■ What you should do ■
Pull every line that includes the word "channel" from the data.

..............................

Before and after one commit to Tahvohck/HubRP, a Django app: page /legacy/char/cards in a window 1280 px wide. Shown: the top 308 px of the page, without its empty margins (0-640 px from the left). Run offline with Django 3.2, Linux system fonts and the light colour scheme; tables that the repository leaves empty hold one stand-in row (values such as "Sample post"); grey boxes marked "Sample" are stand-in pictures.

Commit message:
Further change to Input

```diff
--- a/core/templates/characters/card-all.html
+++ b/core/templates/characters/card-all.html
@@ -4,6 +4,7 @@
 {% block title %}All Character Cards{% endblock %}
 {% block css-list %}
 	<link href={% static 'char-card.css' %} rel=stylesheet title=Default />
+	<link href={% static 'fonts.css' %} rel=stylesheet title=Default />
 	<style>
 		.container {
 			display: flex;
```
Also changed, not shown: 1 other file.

..............................

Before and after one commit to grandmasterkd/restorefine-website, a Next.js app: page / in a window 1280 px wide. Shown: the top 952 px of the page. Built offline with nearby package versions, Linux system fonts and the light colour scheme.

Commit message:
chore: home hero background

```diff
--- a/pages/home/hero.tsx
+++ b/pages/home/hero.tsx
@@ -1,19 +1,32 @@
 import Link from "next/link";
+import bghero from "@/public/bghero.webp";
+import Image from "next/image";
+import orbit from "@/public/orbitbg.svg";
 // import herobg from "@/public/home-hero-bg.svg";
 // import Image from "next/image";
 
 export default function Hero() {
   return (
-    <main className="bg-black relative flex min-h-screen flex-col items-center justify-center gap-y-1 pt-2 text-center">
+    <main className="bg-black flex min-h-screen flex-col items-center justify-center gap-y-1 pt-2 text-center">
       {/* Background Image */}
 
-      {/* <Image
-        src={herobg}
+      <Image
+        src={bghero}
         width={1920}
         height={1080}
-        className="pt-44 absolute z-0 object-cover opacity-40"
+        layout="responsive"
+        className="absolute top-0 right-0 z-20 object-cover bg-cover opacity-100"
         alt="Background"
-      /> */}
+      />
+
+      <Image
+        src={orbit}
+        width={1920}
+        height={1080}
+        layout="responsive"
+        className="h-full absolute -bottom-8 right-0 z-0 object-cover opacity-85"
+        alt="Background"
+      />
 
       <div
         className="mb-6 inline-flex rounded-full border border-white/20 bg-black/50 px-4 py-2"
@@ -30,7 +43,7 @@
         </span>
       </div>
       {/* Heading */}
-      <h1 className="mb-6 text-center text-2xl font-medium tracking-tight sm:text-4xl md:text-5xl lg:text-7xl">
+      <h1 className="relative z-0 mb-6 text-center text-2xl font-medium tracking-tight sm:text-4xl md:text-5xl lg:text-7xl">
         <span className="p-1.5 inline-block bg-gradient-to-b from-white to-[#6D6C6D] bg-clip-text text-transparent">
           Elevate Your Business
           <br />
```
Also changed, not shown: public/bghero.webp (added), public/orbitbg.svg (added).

..............................

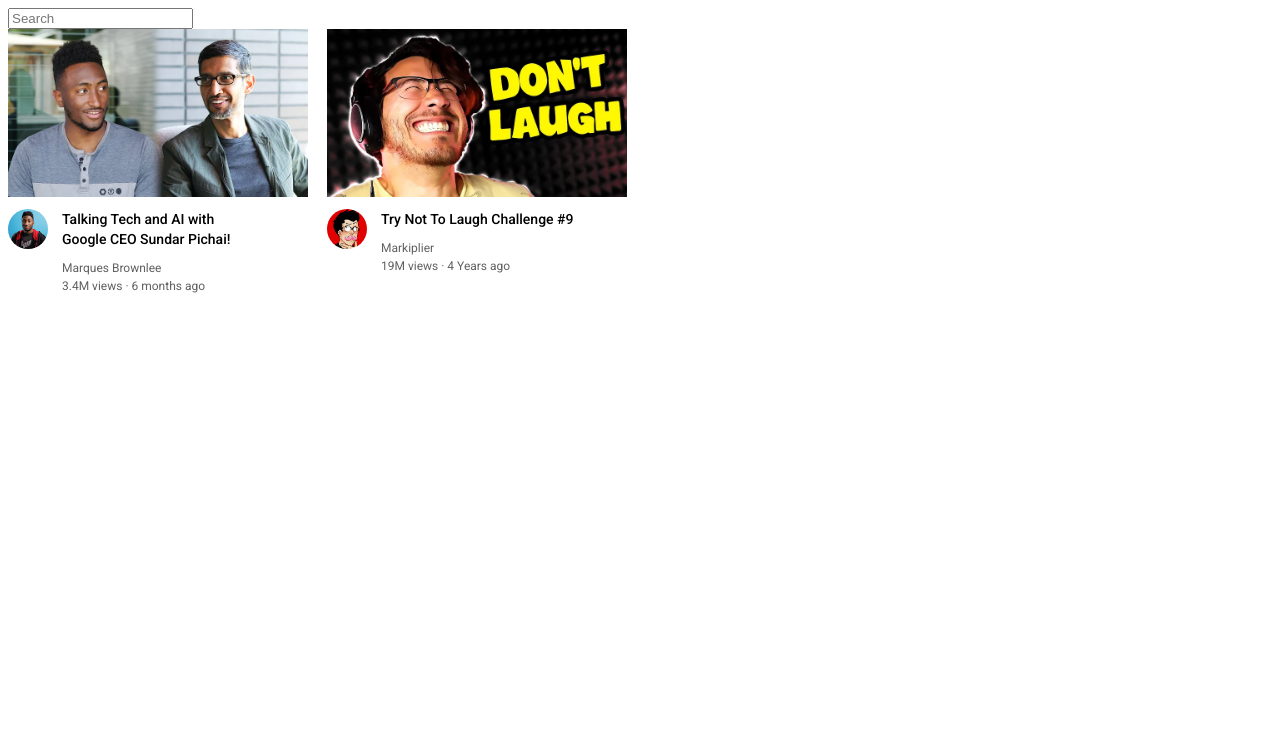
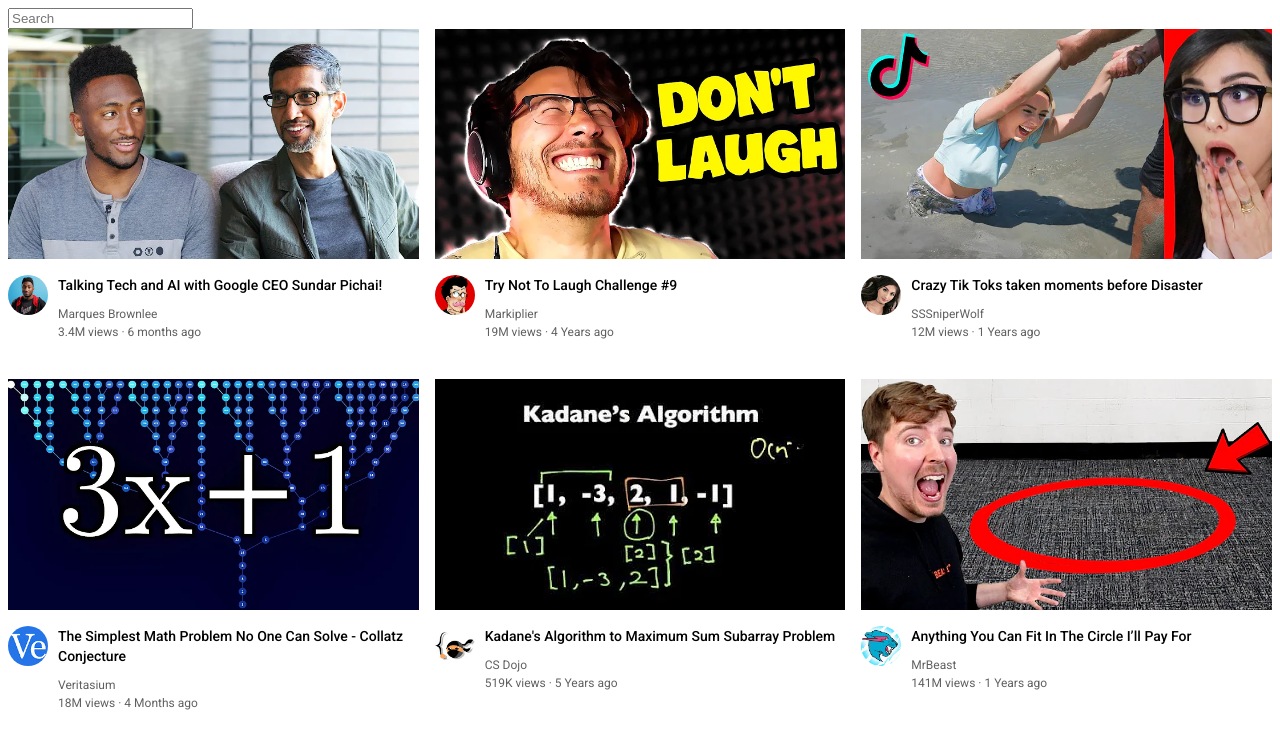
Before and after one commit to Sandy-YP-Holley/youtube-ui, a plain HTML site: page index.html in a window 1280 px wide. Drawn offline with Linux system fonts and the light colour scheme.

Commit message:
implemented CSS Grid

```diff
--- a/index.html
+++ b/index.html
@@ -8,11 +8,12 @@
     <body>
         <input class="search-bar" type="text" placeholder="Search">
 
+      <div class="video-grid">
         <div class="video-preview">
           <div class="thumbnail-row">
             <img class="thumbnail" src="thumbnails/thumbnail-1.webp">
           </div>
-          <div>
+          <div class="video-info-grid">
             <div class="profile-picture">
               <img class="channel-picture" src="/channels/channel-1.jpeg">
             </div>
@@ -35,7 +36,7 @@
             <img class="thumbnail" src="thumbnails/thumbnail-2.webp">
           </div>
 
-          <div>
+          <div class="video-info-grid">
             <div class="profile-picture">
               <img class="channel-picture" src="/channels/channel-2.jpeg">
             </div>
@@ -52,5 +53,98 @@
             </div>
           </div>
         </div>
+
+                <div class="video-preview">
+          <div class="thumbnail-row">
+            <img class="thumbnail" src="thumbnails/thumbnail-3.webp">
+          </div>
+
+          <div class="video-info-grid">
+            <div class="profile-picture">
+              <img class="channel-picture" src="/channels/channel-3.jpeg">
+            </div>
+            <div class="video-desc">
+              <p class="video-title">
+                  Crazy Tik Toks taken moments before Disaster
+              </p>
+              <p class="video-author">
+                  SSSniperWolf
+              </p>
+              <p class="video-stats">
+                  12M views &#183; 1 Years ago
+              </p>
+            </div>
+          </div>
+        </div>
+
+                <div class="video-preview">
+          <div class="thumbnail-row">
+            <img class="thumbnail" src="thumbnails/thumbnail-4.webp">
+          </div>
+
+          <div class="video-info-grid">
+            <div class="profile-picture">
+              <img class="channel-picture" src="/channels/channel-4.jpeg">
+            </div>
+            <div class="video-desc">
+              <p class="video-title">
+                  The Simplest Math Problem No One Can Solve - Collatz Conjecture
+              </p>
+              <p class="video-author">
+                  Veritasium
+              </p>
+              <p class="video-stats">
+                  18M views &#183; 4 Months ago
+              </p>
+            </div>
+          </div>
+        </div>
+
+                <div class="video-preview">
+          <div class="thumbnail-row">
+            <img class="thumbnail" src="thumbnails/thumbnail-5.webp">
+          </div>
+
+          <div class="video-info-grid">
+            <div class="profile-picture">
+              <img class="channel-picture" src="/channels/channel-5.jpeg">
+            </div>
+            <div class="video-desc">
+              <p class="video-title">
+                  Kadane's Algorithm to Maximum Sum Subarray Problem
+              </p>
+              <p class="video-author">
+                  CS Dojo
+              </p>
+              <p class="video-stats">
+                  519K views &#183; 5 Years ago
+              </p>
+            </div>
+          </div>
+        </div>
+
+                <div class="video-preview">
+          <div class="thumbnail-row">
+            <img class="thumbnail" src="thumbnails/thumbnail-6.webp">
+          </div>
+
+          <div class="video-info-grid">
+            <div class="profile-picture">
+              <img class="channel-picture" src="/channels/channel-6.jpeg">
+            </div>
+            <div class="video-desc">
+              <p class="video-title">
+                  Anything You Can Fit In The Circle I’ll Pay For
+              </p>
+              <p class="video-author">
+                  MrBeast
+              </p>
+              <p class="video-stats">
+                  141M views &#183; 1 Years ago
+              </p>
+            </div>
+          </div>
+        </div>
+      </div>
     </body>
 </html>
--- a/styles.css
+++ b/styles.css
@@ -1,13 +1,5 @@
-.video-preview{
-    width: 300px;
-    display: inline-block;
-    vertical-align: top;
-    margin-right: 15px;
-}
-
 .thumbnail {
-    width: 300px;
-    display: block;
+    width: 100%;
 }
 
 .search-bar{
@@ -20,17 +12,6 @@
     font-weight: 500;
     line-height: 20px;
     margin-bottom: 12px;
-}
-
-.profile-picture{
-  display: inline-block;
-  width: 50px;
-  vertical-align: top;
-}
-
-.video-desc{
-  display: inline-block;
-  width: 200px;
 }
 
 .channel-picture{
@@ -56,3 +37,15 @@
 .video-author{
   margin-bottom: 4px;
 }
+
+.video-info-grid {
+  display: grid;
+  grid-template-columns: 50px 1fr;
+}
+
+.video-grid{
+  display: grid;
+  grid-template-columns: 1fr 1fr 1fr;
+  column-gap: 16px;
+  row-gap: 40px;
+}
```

..............................

■ Result ■
               <img class="channel-picture" src="/channels/channel-1.jpeg">
               <img class="channel-picture" src="/channels/channel-2.jpeg">
+              <img class="channel-picture" src="/channels/channel-3.jpeg">
+              <img class="channel-picture" src="/channels/channel-4.jpeg">
+              <img class="channel-picture" src="/channels/channel-5.jpeg">
+              <img class="channel-picture" src="/channels/channel-6.jpeg">
 .channel-picture{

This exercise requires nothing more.